The Sith Lord with Impeccably Shaved Legs
A Narrative on Depression and Anxiety
Depression is like that old friend that has never left my house, is eating all my food, and refuses to contribute to maintaining the upkeep of this vessel we both share (such as showering). But, that old friend has been around so long, would I know how to live life without him? I mean, I don’t really remember the times before he showed up, it’s been so long ago. I see other people around, extremely happy and content with their life, and, sometimes, I’ll say to myself, “Wow, was my life ever like that? Was I ever so content that I smiled without force? I certainly don’t remember it being that way,” but then, I’ll stop myself and think, “Is it a lot of work being that happy? It must be! I don’t have the energy for that. And what would I do if I wasn’t constantly battling the darker forces of my mind? I mean, if you think about it, I’m kind of like a Jedi on the edge of becoming a Sith Lord! Isn’t that much cooler?” And when I think these things, I know my old pal, Depression, is scared I’ve grown tired of him living rent-free in my head this long.
Depression is also fond of saying things like, “Why are we even trying when you know we aren’t going to succeed?” And “Would showering make us happy today? Of course not! That’s too much work!” So, we lay in bed, watching funny videos on YouTube that do nothing to improve anything about the situation, and staying up late because sleep is for people who need it (and, apparently, I don’t).
Anxiety is Depression’s cousin who comes over (uninvited, I might add) and proceeds to try and straighten the mess Depression has left behind, but berates me for it. But not for my benefit, for the benefit of how I am viewed by others walking around outside. Thanks to Anxiety, I have finally showered, but she has also made me shave my legs too, even though it’s winter and I’m going to wear pants. “But,” she tells me, “you never know, the colder weather may suddenly end and you’ll have hairy legs and we will never be fit to be seen in public again. Everyone will talk and laugh and point...” I’ll stop there because she tends to go on and on. But she also likes to say things like, “We CANNOT be late today! This is too important,” even though it’s not that important. And things like, “You see those people over there talking... they’re talking about you. And your clothes. Your hair is a mess too.” She gets nervous about small things, like routine doctor appointments. “This is just a checkup,” I’ll tell her. “Do you know how many people find out they have cancer at checkups?!” She shakes and wiggles and then so do I, and my knee does that weird thing where it goes up and down really fast, like a rabbit hopping after it has had too much caffeine. It’s almost like we are dancing to dark, foreboding music, only we can hear and it’s a dance no one else wants to do. Definitely not the cha-cha slide.
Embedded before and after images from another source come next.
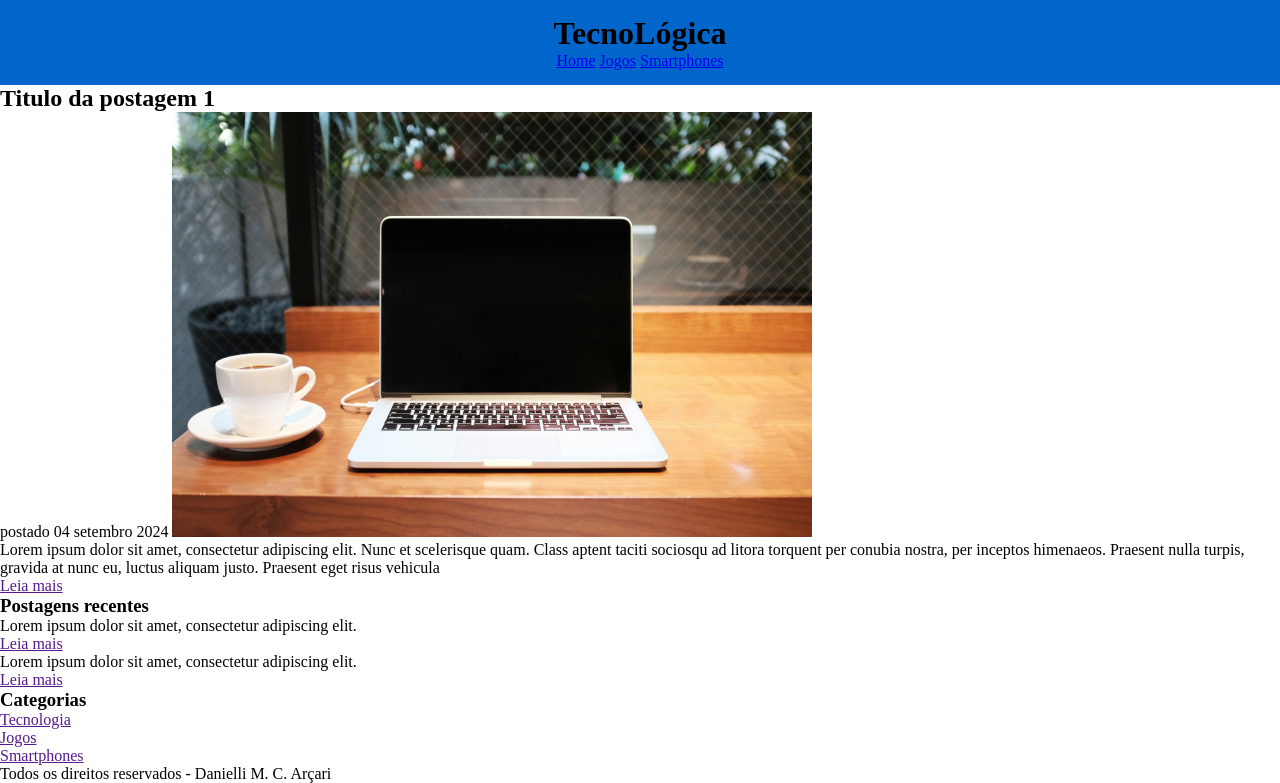
Repository: danielli-arcari/blog-html-css
Page: index.html
These files come from the project's save history. The page is drawn as it stood at one moment and after the next save; the edit follows.
The browser window is 1280 px wide. The pictures show the whole page.

Above is the page before, as saved 2026-03-10 16:11:12.

After the next save:
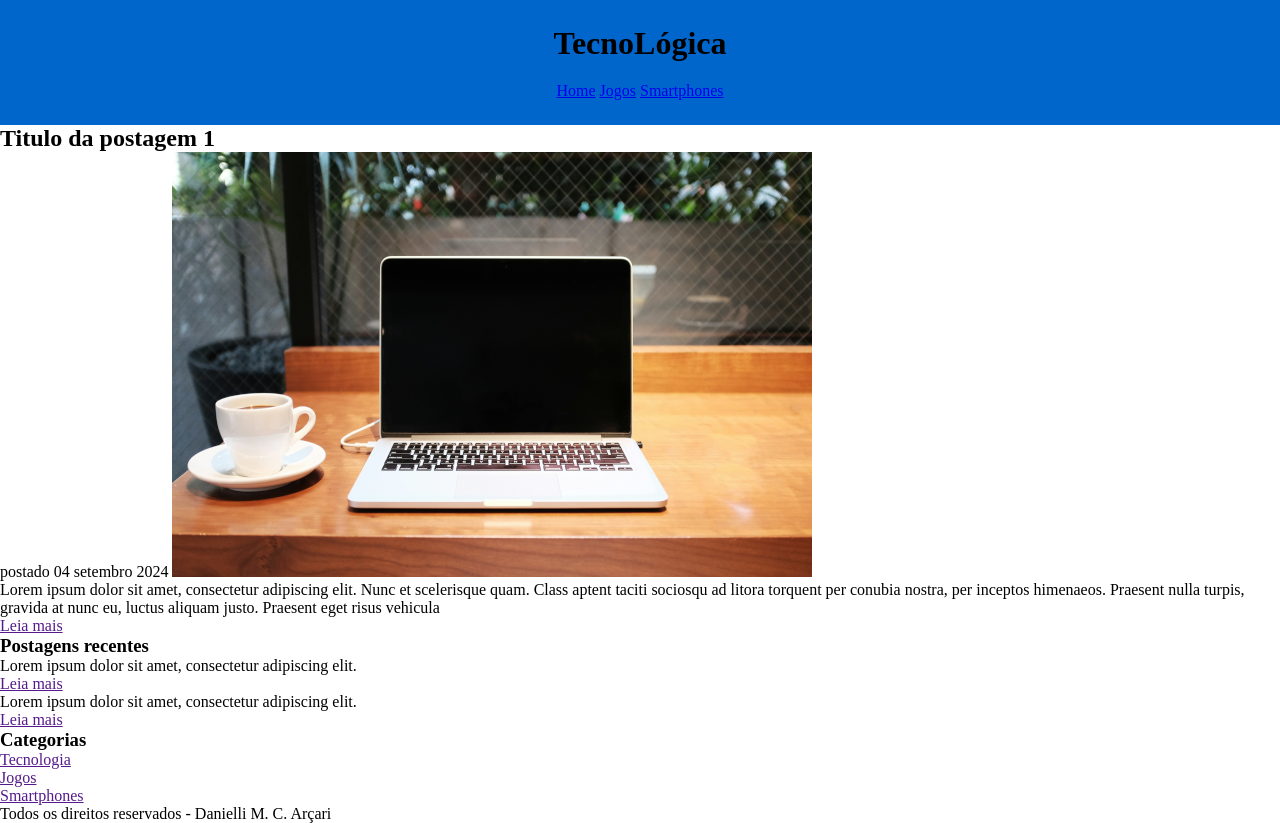
Saved 111 s later.
--- a/css/style.css
+++ b/css/style.css
@@ -13,3 +13,9 @@
     padding: 15px;
     text-align: center;
 }
+/*
+***agrupando os IDs logo e menu***
+*/
+#logo, #menu{
+    padding: 10px;
+}
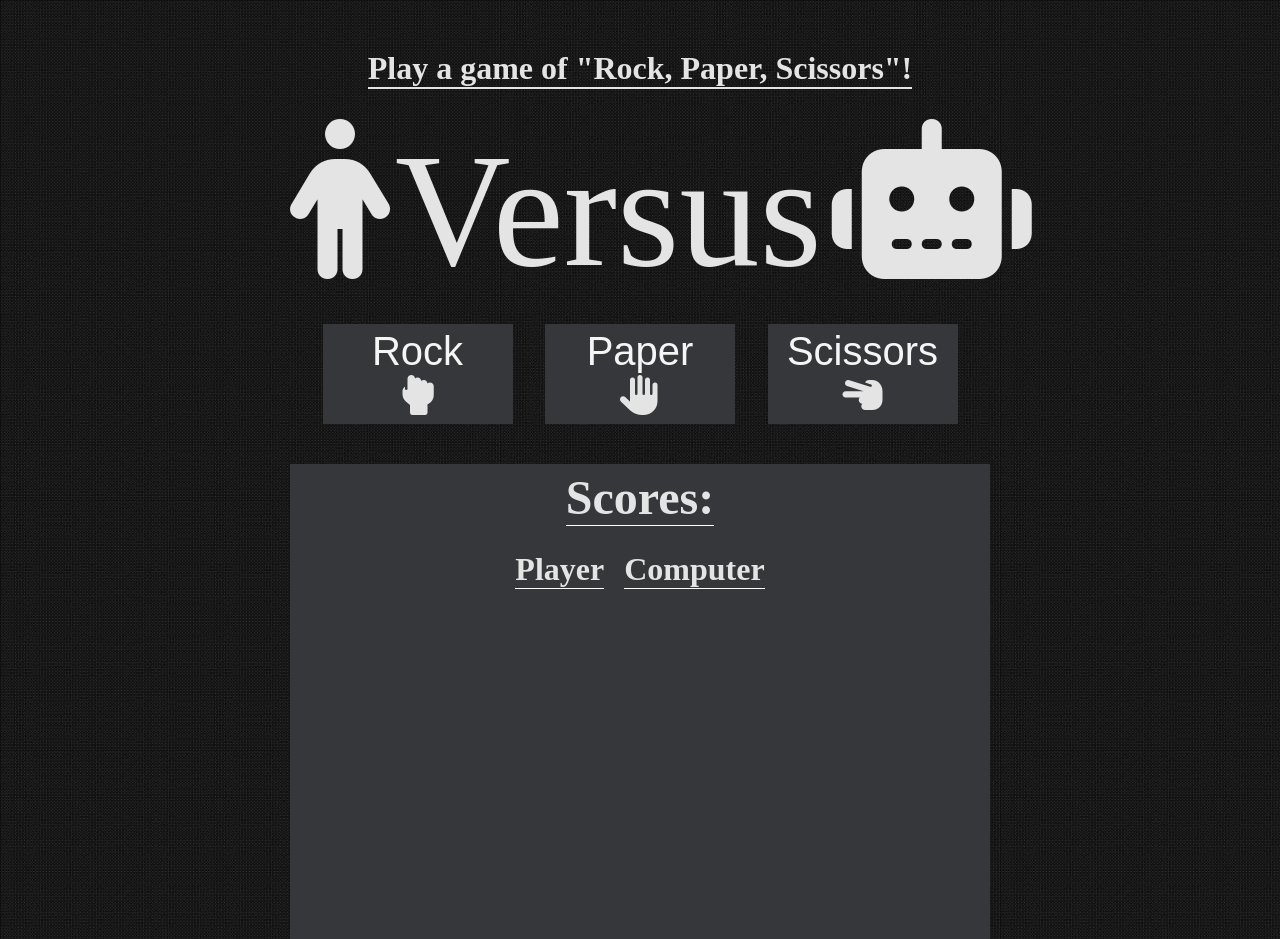
Repository: Pafestivo/rock-paper-scissors
Page: index.html
These files come from the project's save history. The page is drawn as it stood at one moment and after the next save; the edit follows.
The browser window is 1280 px wide. The pictures show the whole page.
Some web libraries are served in a nearby version.

Above is the page before, as saved 2022-10-14 15:40:07.

### index.html
<!DOCTYPE html>
<html lang="en">
<head>
  <meta charset="UTF-8">
  <meta name="viewport" content="width=device-width, initial-scale=1.0">
  <link rel="stylesheet" href="styles.css">
  <script src="js-file.js" defer></script>
  <script src="https://kit.fontawesome.com/e2364af56b.js" crossorigin="anonymous"></script>
  <title>Rock, Paper, Scissors</title>
</head>
<body>

  <header>
    <h1>Play a game of "Rock, Paper, Scissors"!</h1>
  </header>
  <div id="versus">
    <i class="fa-solid fa-person"></i>
    <p>Versus</p>
    <i class="fa-solid fa-robot"></i>
  </div> <!-- /versus -->

  <div class="buttons">
    <button id="rock">
      Rock
      <i class="fa-solid fa-hand-back-fist"></i>
    </button>
    <button id="paper">
      Paper
      <i class="fa-solid fa-hand"></i>
    </button>
    <button id="scissors">
      Scissors
      <i class="fa-solid fa-hand-scissors"></i>
    </button>
  </div> <!-- /buttons -->


  <div id="results">

    <div class="scores">
      <h1 id="scores-header">Scores:</h1>
    </div> <!-- /scores -->

    <div class="columns">
      <div class="player title">
        <h1>Player</h1>
      </div> <!-- /player-scores -->

      <div class="comp title">
        <h1>Computer</h1>
      </div> <!-- /comp-scores -->
    </div><!-- /columns -->

  </div> <!-- /results -->
</body>
</html>

### styles.css
* {
  margin: 0;
  padding: 0;
  box-sizing: border-box;
}

body {
  font-family: serif;
  background-image: url(images/background.jpg);
  color: rgb(228, 228, 228);
}

header {
  width: max-content;
  margin: 50px auto 30px auto;
  border-bottom: 2px solid rgb(228, 228, 228);
}

#versus {
  display: flex;
  width: 700px;
  font-size: 10rem;
  margin: 0 auto 20px auto;
  justify-content: space-evenly;
  color: rgb(228, 228, 228);
}

.fa-robot {
  margin-left: 10px;
  font-size: 10rem;
}

.fa-person {
  font-size: 10rem;
  margin-right: 5px;
}

.buttons {
  display: flex;
  width: 700px;
  margin: 0 auto;
  justify-content: space-evenly;
}

button {
  width: 190px;
  height: 100px;
  background-color: #35373B;
  border: none;
  font-size: 40px;
  color: whitesmoke;
}

button .fa-solid {
  width: 100%;
  color: rgb(228, 228, 228);
}

button:hover {
  cursor: pointer;
  background-color: #56595f;
}

button:focus {
  background-color: #635656;
}

#results {
  margin: 40px auto 0 auto;
  width: 700px;
  height: 475px;
  padding: 1px;
  background-color: #35373B;
}

#scores-header {
  margin: 5px auto 15px auto;
  font-size: 3em;
  width: max-content;
  border-bottom: 1px solid white;
}

.columns {
  display: flex;
  justify-content: center;
}

.title {
  margin-top: 10px;
  width: max-content;
  border-bottom: 1px solid white;
}

.player {
  margin-right: 20px;
}

.round-result {
  margin: 5px;
  text-align: center;
  padding: 0;
}

### js-file.js
//round logic
function playRound(playerSelection, computerSelection) {
  let log = ""

  if (
    (playerSelection === "Rock" && computerSelection === "Paper") ||
    (playerSelection === "Paper" && computerSelection === "Scissors") ||
    (playerSelection === "Scissors" && computerSelection === "Rock")
    ) {
    log = "You lost this round!"
  }
  else if (
    (playerSelection === "Paper" && computerSelection === "Rock") ||
    (playerSelection === "Rock" && computerSelection === "Scissors") ||
    (playerSelection === "Scissors" && computerSelection === "Paper")
  ) {
    log = "You won this round!"
  }
  else if (
    (playerSelection === "Rock" && computerSelection === "Rock") ||
    (playerSelection === "Paper" && computerSelection === "Paper") ||
    (playerSelection === "Scissors" && computerSelection === "Scissors")
  ) {
    log = "This round is a draw!"
  }
  else { //input doesn't match rock, paper, or scissors.
    log = "ERROR! Please choose a valid value."
  }

  return log;
};

//computer selection
function getComputerChoice() {
  const possibleChoices = ["Rock", "Paper", "Scissors"];
  const randomize = Math.floor(Math.random() * possibleChoices.length);
  return(possibleChoices[randomize]);
};


const results = document.querySelector('#results');


//function for each player selection
function rockRound() {
  let computerSelection = getComputerChoice();
  console.log(computerSelection);

  const para = document.createElement('p');
  para.classList.add('round-result');
  para.textContent = playRound("Rock", computerSelection);
  results.appendChild(para);
};

function paperRound() {
  let computerSelection = getComputerChoice();
  console.log(computerSelection);

  const para = document.createElement('p');
  para.classList.add('round-result');
  para.textContent = playRound("Rock", computerSelection);
  results.appendChild(para);
};

function scissorsRound() {
  let computerSelection = getComputerChoice();
  console.log(computerSelection);

  const para = document.createElement('p');
  para.classList.add('round-result');
  para.textContent = playRound("Rock", computerSelection);
  results.appendChild(para);
};
//end of player selection functions


//adding event listeners to each button
const rock = document.querySelector('#rock');
rock.addEventListener("click", rockRound);

const paper = document.querySelector('#paper');
paper.addEventListener("click", paperRound);

const scissors = document.querySelector('#scissors');
scissors.addEventListener("click", scissorsRound);

After the next save:
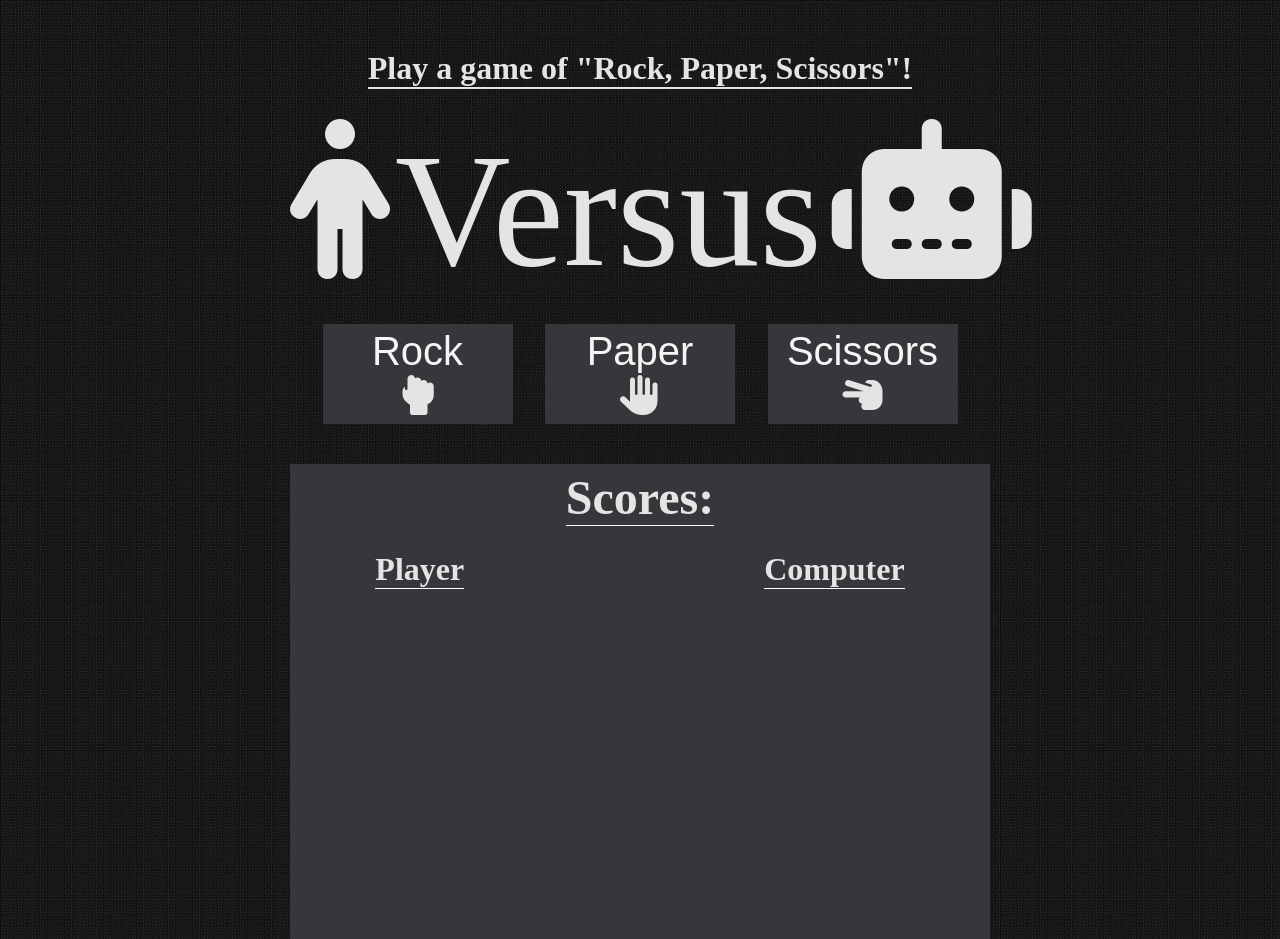
Saved 5 s later.
--- a/styles.css
+++ b/styles.css
@@ -92,7 +92,7 @@ button:focus {
 }
 
 .player {
-  margin-right: 20px;
+  margin-right: 300px;
 }
 
 .round-result {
Between these two combating forces—one that cares too little, another that cares too much—you can probably imagine how interesting my life is. But, like my depression likes to constantly remind me, it’s hard work pushing out freeloaders, and with our powers combined, I am one normal girl, turned Sith Lord, who has impeccably shaved legs (even in the winter).
Without them, I don’t think I would have been molded into who I am today, and despite all I have said here, I’m proud of the girl I am today. This girl has a college degree (though I’m a C average student), and I have a beautiful daughter who adores me. So, despite the freeloaders and their crazy cousin, I’m doing just fine.
Until next time, I’ve got to go shave my legs.